The art of the critique is rather intriguing. Is the critic’s responsibility to be the most informed observer of the phenomenon he endeavors to review or should he assume the layman’s perspective? Who is his master? Is it the intelligentsia or the humble masses? The art or the audience? Why should the reviewer remove himself from the art I wish to critique when the elements of self-expression are just as evident in his voice as those he is concerned with? Isn’t the critique a response, just like the work of Masaccio was to that of Giotto or Carrot Top to Gallagher? Idk. With those thoughts on the mind and none of them on display I shall pursue the critique of a new medium of magazine: The Webmag or Ezine, or Webzine, or as I like to call it, the ZinWebaMag.
Slate magazine is doing it’s best to toe that fine line between boring old-form news magazine and useless blog. The audience must skew older because I don’t know who else would read it.
The lead story utilizes the instant format of the medium to report on the fall of the “bus plunge” story from the pages of the New York Times. The dive in coverage began in the 1980’s and seems to have tumbled to a halt five years ago.
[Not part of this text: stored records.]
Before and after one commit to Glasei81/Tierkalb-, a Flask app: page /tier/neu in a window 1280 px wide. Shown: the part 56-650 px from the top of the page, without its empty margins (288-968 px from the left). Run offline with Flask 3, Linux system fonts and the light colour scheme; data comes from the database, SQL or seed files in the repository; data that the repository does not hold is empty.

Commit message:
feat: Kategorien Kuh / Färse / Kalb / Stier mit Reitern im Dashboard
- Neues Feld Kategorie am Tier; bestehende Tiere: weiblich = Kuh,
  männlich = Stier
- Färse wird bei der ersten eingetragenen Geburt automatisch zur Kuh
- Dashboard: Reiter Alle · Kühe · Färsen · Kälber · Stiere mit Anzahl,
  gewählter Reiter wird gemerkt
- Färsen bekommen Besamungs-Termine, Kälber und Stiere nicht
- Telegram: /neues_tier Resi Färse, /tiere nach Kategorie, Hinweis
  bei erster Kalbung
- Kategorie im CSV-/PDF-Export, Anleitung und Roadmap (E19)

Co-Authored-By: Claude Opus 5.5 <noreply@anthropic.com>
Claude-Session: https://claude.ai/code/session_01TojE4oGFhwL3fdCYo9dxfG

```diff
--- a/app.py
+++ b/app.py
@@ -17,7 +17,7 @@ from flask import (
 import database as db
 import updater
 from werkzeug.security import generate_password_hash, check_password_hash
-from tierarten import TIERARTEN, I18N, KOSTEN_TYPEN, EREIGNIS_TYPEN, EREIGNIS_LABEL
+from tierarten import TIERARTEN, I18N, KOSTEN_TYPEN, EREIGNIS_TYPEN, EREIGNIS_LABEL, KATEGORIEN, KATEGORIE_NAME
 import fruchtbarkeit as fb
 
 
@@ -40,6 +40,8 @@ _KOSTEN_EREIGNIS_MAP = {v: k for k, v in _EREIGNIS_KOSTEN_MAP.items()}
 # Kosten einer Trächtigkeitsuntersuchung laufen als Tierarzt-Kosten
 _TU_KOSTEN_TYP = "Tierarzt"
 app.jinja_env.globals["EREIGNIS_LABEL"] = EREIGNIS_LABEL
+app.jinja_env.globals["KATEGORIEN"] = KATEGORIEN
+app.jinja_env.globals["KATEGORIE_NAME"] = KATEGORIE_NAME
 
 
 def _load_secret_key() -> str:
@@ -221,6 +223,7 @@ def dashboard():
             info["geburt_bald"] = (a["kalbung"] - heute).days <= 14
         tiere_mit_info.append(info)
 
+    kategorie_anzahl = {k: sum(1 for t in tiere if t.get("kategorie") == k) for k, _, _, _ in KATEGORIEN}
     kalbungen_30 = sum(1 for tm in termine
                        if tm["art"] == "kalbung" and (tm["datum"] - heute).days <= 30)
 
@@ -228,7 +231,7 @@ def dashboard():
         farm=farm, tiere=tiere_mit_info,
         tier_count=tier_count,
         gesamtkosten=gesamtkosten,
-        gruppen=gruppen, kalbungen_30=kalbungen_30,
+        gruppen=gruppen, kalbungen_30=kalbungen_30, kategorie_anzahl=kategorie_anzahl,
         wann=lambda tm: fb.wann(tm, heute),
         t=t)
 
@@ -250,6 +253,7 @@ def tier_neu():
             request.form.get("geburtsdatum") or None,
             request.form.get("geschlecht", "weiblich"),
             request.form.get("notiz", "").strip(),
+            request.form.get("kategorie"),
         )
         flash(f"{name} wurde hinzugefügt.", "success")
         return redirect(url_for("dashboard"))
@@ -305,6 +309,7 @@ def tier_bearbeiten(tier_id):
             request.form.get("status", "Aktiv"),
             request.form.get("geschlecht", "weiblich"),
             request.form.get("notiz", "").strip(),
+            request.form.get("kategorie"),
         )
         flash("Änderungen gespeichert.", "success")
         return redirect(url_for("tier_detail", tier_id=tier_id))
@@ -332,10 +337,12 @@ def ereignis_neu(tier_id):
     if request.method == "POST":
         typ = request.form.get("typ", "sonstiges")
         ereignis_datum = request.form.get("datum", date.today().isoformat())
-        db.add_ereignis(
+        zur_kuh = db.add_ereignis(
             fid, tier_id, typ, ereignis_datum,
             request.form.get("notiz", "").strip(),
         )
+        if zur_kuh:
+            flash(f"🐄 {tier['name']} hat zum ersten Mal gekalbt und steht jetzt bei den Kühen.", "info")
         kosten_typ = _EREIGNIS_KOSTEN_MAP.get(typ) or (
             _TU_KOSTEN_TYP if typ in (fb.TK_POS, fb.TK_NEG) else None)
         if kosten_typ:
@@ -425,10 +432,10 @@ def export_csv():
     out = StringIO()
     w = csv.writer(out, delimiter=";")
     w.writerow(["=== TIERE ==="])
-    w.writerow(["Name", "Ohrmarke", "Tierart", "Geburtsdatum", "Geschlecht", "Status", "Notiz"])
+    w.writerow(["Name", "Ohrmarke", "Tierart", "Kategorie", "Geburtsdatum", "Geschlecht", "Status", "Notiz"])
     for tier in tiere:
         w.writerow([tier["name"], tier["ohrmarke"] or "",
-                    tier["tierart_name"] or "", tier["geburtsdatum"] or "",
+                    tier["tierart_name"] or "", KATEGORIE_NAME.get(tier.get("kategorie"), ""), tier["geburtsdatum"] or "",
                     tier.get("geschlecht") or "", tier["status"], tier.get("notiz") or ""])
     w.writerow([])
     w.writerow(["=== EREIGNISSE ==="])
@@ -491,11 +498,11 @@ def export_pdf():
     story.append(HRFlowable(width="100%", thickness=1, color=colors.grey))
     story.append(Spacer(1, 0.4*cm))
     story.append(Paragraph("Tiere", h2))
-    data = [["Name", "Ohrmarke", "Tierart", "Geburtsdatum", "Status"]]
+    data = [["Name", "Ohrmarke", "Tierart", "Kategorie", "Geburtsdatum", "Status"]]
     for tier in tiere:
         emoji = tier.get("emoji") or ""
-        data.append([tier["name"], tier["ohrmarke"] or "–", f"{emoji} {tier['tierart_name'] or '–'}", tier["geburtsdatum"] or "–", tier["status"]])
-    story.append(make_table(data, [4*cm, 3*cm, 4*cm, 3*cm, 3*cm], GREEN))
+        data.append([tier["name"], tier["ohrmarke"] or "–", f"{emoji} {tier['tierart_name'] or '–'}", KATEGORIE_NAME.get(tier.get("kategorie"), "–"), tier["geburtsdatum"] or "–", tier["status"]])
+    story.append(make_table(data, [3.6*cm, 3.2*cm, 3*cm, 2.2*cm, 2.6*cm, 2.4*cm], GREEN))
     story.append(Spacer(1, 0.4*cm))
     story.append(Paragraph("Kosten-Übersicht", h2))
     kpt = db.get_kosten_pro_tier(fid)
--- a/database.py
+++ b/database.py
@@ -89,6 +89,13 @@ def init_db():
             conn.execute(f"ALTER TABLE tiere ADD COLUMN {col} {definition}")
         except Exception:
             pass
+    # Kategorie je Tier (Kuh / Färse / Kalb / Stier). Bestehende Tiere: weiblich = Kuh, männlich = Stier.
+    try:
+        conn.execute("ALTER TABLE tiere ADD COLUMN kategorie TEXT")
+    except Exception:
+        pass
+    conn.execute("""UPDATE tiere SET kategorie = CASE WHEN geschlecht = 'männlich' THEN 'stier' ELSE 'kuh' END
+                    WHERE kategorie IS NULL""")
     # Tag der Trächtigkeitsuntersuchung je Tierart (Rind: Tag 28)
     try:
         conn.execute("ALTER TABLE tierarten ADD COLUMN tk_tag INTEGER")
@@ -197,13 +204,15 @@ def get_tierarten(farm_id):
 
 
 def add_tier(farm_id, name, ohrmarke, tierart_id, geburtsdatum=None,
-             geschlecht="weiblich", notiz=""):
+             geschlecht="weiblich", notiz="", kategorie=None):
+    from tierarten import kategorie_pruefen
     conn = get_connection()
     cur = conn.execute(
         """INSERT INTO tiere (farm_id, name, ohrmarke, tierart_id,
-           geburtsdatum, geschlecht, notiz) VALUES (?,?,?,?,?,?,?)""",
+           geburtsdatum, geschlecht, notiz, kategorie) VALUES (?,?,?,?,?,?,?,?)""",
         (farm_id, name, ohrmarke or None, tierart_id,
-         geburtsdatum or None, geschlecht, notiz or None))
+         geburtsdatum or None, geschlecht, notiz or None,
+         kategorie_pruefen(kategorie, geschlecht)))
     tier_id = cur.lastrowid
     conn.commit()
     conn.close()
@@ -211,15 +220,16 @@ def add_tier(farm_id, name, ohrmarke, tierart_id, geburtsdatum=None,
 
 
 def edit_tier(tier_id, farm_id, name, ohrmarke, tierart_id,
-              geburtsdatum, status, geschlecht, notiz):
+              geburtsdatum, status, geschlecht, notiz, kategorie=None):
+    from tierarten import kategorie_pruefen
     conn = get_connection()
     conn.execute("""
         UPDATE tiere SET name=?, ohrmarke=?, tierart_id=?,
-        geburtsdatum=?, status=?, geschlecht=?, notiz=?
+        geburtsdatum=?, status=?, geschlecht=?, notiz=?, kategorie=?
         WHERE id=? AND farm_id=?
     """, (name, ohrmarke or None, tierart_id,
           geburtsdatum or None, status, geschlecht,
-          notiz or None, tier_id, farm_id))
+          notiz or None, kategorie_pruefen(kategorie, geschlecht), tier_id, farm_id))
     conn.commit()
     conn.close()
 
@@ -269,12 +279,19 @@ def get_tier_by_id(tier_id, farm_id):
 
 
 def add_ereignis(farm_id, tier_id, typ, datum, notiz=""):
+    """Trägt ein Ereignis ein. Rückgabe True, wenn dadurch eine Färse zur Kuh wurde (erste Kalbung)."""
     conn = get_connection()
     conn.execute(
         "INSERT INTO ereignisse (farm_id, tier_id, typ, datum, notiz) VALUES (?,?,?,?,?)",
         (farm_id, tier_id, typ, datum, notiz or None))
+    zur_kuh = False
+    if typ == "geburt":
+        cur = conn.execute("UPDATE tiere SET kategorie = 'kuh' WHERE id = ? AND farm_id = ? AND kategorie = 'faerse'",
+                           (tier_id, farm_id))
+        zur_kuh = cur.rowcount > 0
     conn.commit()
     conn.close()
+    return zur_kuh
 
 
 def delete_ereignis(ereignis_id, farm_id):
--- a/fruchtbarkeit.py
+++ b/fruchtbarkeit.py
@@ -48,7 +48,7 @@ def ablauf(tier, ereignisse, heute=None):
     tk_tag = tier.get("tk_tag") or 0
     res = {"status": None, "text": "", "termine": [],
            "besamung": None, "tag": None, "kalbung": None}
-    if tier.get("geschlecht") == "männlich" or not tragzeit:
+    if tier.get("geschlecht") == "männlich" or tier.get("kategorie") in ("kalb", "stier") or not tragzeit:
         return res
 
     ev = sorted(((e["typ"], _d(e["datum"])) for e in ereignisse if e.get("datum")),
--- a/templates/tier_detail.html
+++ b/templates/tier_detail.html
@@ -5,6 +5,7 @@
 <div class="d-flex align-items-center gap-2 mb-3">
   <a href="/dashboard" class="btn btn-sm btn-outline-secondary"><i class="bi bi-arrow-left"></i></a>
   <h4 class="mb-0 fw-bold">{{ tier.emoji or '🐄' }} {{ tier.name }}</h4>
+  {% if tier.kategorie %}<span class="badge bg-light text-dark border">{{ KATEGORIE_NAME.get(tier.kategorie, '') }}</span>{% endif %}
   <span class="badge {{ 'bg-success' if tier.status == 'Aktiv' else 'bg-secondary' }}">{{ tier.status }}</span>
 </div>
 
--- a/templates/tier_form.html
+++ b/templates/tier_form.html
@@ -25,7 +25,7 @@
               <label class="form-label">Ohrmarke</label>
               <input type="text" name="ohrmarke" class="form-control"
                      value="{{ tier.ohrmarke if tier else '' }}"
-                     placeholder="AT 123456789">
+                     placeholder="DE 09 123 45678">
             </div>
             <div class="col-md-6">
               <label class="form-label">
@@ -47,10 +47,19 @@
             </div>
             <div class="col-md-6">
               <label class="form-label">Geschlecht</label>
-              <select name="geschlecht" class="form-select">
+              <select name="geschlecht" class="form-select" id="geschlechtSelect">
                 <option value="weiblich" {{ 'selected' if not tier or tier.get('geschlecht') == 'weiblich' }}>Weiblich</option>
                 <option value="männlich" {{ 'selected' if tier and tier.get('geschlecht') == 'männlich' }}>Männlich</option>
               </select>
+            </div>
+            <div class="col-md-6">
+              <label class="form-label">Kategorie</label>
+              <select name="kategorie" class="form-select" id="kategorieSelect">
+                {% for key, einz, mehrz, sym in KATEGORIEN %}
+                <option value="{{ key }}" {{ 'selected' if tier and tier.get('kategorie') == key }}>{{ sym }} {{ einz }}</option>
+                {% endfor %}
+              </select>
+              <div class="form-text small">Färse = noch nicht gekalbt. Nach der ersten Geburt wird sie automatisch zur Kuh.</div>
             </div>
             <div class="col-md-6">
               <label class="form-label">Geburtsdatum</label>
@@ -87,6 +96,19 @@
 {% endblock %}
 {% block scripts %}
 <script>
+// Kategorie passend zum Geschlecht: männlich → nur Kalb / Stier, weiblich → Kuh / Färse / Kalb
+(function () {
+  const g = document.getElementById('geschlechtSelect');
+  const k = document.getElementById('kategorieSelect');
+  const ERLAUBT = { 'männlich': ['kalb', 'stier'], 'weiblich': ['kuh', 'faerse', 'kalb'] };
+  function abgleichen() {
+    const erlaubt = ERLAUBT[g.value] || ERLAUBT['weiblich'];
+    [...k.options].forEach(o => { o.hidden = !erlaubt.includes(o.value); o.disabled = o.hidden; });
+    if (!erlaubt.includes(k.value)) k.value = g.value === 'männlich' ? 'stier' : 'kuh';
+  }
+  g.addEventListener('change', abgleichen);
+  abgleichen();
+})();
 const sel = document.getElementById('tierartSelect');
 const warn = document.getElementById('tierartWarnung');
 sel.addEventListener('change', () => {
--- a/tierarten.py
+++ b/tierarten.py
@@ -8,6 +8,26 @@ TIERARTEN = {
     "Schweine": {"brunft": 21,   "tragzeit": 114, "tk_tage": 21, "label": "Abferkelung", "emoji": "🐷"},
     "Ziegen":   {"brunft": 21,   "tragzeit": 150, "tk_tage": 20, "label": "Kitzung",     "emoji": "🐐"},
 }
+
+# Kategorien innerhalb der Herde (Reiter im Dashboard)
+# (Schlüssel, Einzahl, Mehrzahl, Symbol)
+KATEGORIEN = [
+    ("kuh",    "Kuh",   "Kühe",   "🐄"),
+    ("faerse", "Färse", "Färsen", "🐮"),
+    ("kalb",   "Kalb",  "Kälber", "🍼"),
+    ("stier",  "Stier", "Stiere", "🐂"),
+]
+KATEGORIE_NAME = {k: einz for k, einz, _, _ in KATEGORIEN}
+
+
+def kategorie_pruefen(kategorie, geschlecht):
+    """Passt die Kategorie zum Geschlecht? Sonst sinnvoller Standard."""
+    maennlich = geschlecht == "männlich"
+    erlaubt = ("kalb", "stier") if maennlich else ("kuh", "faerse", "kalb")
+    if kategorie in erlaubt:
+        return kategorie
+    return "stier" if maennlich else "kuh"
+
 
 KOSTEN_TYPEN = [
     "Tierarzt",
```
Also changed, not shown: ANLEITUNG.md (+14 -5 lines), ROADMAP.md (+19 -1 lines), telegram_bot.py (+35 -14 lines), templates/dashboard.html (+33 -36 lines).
The article’s driver, Jack Shafer, is kind enough to provide his readers with a strong dose of Dramamine in the fifth paragraph when he mentions that the drop in “bus plunge” stories was initially mentioned to him over a year ago when writer Tom Miller asked him to investigate.
What follows is either the most inefficient year in the history of investigative journalism or a poorly formed attempt at last minute humor. My antipathy toward Shafer is saved only by the fact that I learned through the article Slate Votes that he has cast his ballot for the Libertarian party in every presidential election since he was eligible to vote. Impressive not only in it’s stubbornness but also in its acumen, imho.
Also worthy of derision in this “issue” of slate is Christopher Hitchens send-up of the Borat movie. I’ve been a fan of Sacha Baron Cohen’s for over five years and I was actually a bit disappointed with the film as well as surprised by how often he goes for the cheap joke in Borat. So it’s not that I disagree with Hitchens - the poor-man’s P.J. O’Rourke – it’s that he sounds like my Grandfather when he’s been up past 8 p.m.
One thing that I think Slate does well is to make links to its other content readily available while reading an article. So, if one happens to be a Diane Arbus fan, and is reading, say, an article by Jack Shafer and about to X out the page, the name Arbus might catch his eye and save him from exiting the site. Each page has not only and Also in Slate column but also a “Most Popular” section. These are clever innovations and certain to be staples of ZinWebaMag pages.
The idea of Slate is certainly progressive and I applaud the transparency that the Slate Votes article promoted. However, imo, I think that they need to be more creative in the ways in which they use the medium. The internet can provide as many opportunities as individuals can think of but they have to be willing to break the mold first.